Let $$f : \mathbb{R} \rightarrow \mathbb{R} \phantom{2}$$ a function that verifies :

$$\exists\, K \in \mathbb{R^+}, \phantom{1}\forall\, x,y \in \mathbb{R}: \lvert f(y)-f(x) \rvert \le K\lvert \cos y - \cos x \rvert$$

Then f is differentiable at $$0$$

I proved that f is a Lipschitz function since by mean value theorem $$\forall x,y \in \mathbb{R} \phantom{3}:\frac{|\cos y - \cos x|}{|y-x|}\le 1 \implies |\cos y - \cos x|\le|x-y|$$

Then $$\exists K \in \mathbb{R^+} \forall x,y \in \mathbb{R}: |f(y)-f(x)| \le K|\cos y - \cos x|\le K|x-y|$$

So for $$x = 0$$ we have that $$|f(0)-f(x)| \le K|0-x|$$

But I'm stilled confused on how can I apply this inequality on
$$\lim_{x\to c} \frac{f(x) - f(c)}{x-c}$$

And if it's differentiable what's the value of $$f′(0)$$?

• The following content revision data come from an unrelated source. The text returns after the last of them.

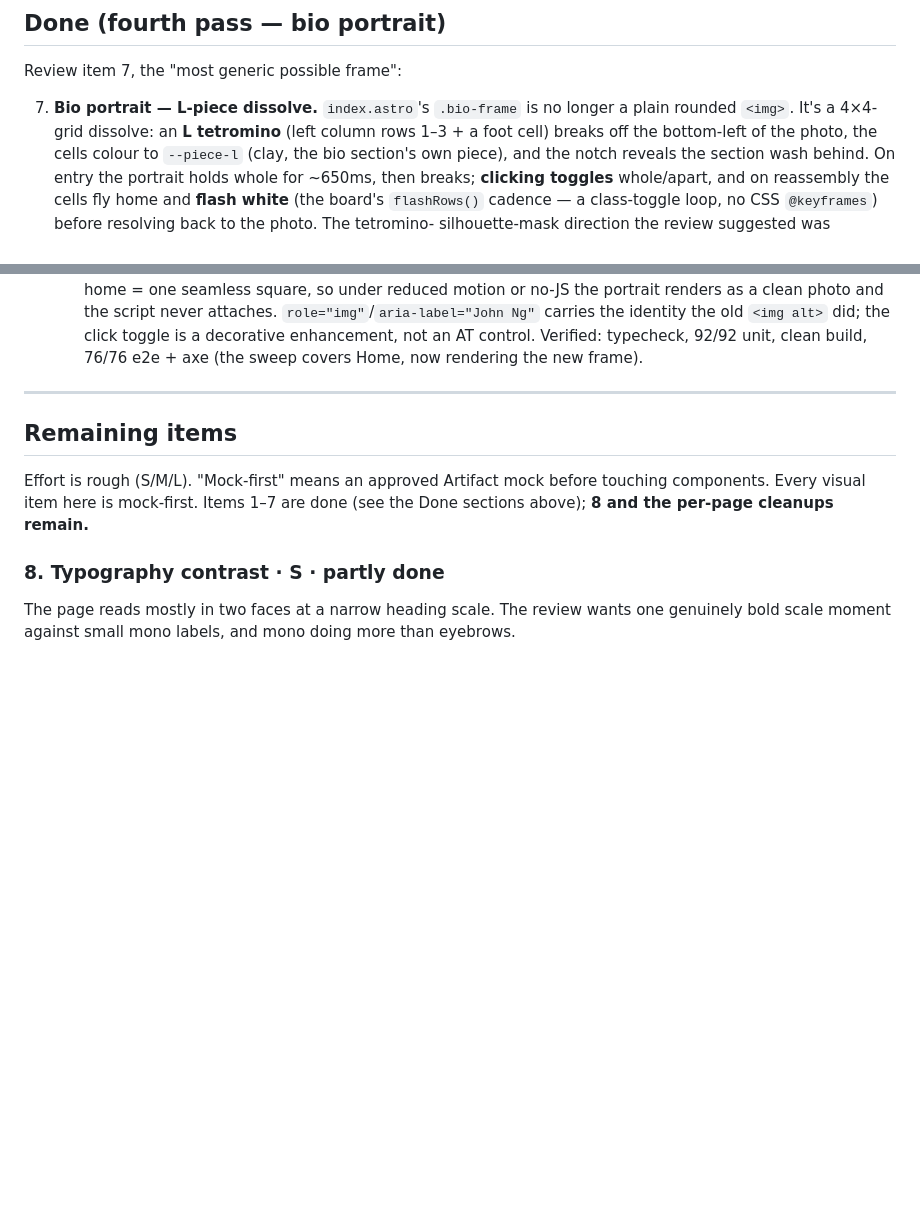
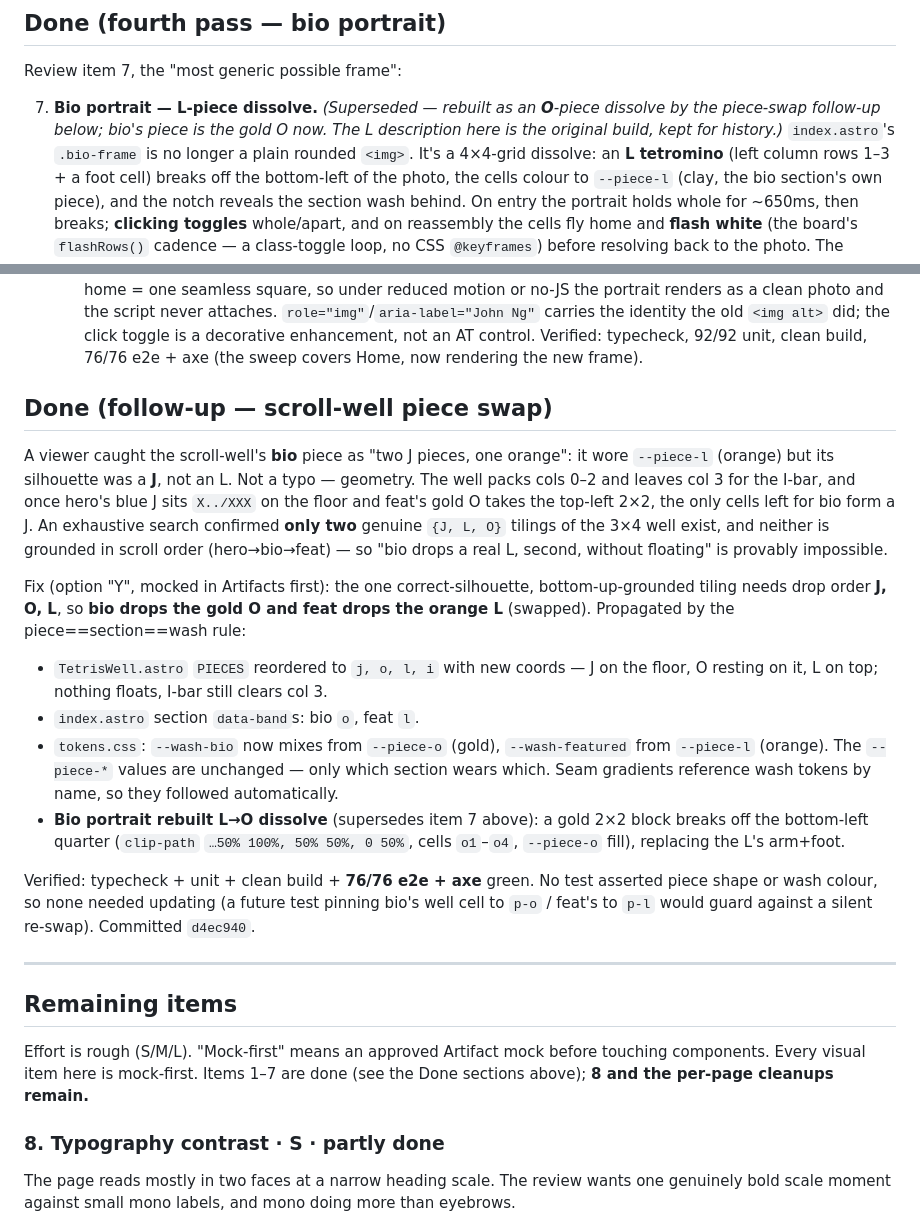
Before and after one commit to JohnN05/website, a Markdown page: docs/2026-07-16-design-review-next-steps.md, 2 parts joined by grey strips. Drawn GitHub-style; blank space fills up the shorter version.

Commit message:
docs: mark bio portrait L→O and record the well piece-swap in the tracker
The design-review next-steps tracker still described the bio portrait as an
L-piece dissolve and is the doc CLAUDE.md points to before further design
work. Added a superseded marker on item 7 and a follow-up section covering
the bio↔feat piece swap (bio=gold O, feat=orange L) shipped in d4ec940.

Co-Authored-By: Claude Opus 4.8 <noreply@anthropic.com>

```diff
--- a/docs/2026-07-16-design-review-next-steps.md
+++ b/docs/2026-07-16-design-review-next-steps.md
@@ -83,7 +83,10 @@ Review item 6, the "most neglected surface":
 
 Review item 7, the "most generic possible frame":
 
-7. **Bio portrait — L-piece dissolve.** `index.astro`'s `.bio-frame` is no longer
+7. **Bio portrait — L-piece dissolve.** _(Superseded — rebuilt as an **O**-piece
+   dissolve by the piece-swap follow-up below; bio's piece is the gold O now. The
+   L description here is the original build, kept for history.)_ `index.astro`'s
+   `.bio-frame` is no longer
    a plain rounded `<img>`. It's a 4×4-grid dissolve: an **L tetromino** (left
    column rows 1–3 + a foot cell) breaks off the bottom-left of the photo, the
    cells colour to `--piece-l` (clay, the bio section's own piece), and the notch
@@ -110,6 +113,38 @@ Review item 7, the "most generic possible frame":
      old `<img alt>` did; the click toggle is a decorative enhancement, not an AT
      control. Verified: typecheck, 92/92 unit, clean build, 76/76 e2e + axe (the
      sweep covers Home, now rendering the new frame).
+
+## Done (follow-up — scroll-well piece swap)
+
+A viewer caught the scroll-well's **bio** piece as "two J pieces, one orange":
+it wore `--piece-l` (orange) but its silhouette was a **J**, not an L. Not a
+typo — geometry. The well packs cols 0–2 and leaves col 3 for the I-bar, and
+once hero's blue J sits `X../XXX` on the floor and feat's gold O takes the
+top-left 2×2, the only cells left for bio form a J. An exhaustive search
+confirmed **only two** genuine `{J, L, O}` tilings of the 3×4 well exist, and
+neither is grounded in scroll order (hero→bio→feat) — so "bio drops a real L,
+second, without floating" is provably impossible.
+
+Fix (option "Y", mocked in Artifacts first): the one correct-silhouette,
+bottom-up-grounded tiling needs drop order **J, O, L**, so **bio drops the gold
+O and feat drops the orange L** (swapped). Propagated by the piece==section==wash
+rule:
+
+- `TetrisWell.astro` `PIECES` reordered to `j, o, l, i` with new coords — J on
+  the floor, O resting on it, L on top; nothing floats, I-bar still clears col 3.
+- `index.astro` section `data-band`s: bio `o`, feat `l`.
+- `tokens.css`: `--wash-bio` now mixes from `--piece-o` (gold), `--wash-featured`
+  from `--piece-l` (orange). The `--piece-*` values are unchanged — only which
+  section wears which. Seam gradients reference wash tokens by name, so they
+  followed automatically.
+- **Bio portrait rebuilt L→O dissolve** (supersedes item 7 above): a gold 2×2
+  block breaks off the bottom-left quarter (`clip-path` `…50% 100%, 50% 50%, 0
+  50%`, cells `o1`–`o4`, `--piece-o` fill), replacing the L's arm+foot.
+
+Verified: typecheck + unit + clean build + **76/76 e2e + axe** green. No test
+asserted piece shape or wash colour, so none needed updating (a future test
+pinning bio's well cell to `p-o` / feat's to `p-l` would guard against a silent
+re-swap). Committed `d4ec940`.
 
 ---
 
```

Observe that $$\lvert f(y)-f(x) \rvert \le K\lvert \cos y - \cos x \rvert;\forall\, x,y \in \mathbb{R},\\ \\ \implies \frac{| f(y)-f(x)|}{|y-x|}\le K\frac{\lvert \cos y - \cos x \rvert}{|y-x|}, \forall x\ne y$$ $$\therefore \lim_{x\to 0} \frac{| f(0)-f(x)|}{|0-x|}\le K\cdot\lim_{x\to 0}\frac{\lvert \cos 0 - \cos x \rvert}{|0-x|}=K\cdot |\sin 0|=0$$. This because $$\cos$$ is differentiable.
So you have $$\lim_{x\to 0} \frac{| f(0)-f(x)|}{|0-x|}=0$$.
You know that $$\lim_{x\to c}g(x)=0 \Leftrightarrow \lim_{x\to c}|g(x)|=0$$ and hence $$f'(0)=\lim_{x\to 0}\frac{f(x)-f(0)}{x}=0$$.
Setting $$x=0$$ we get for all $$y \ne 0$$ $$\left| \frac{f(y)-f(0)}{y-0}\right| \le K \left| \frac{\cos(y)-1}{y}\right| \, .$$ Now show that the limit of the right-hand side for $$y \to 0$$ is zero (e.g. with L'Hospital's rule, or using the definition of the derivative of the cosine).
It follows that the left-hand side also tends to zero for $$y \to 0$$, i.e. $$f'(0) = 0$$.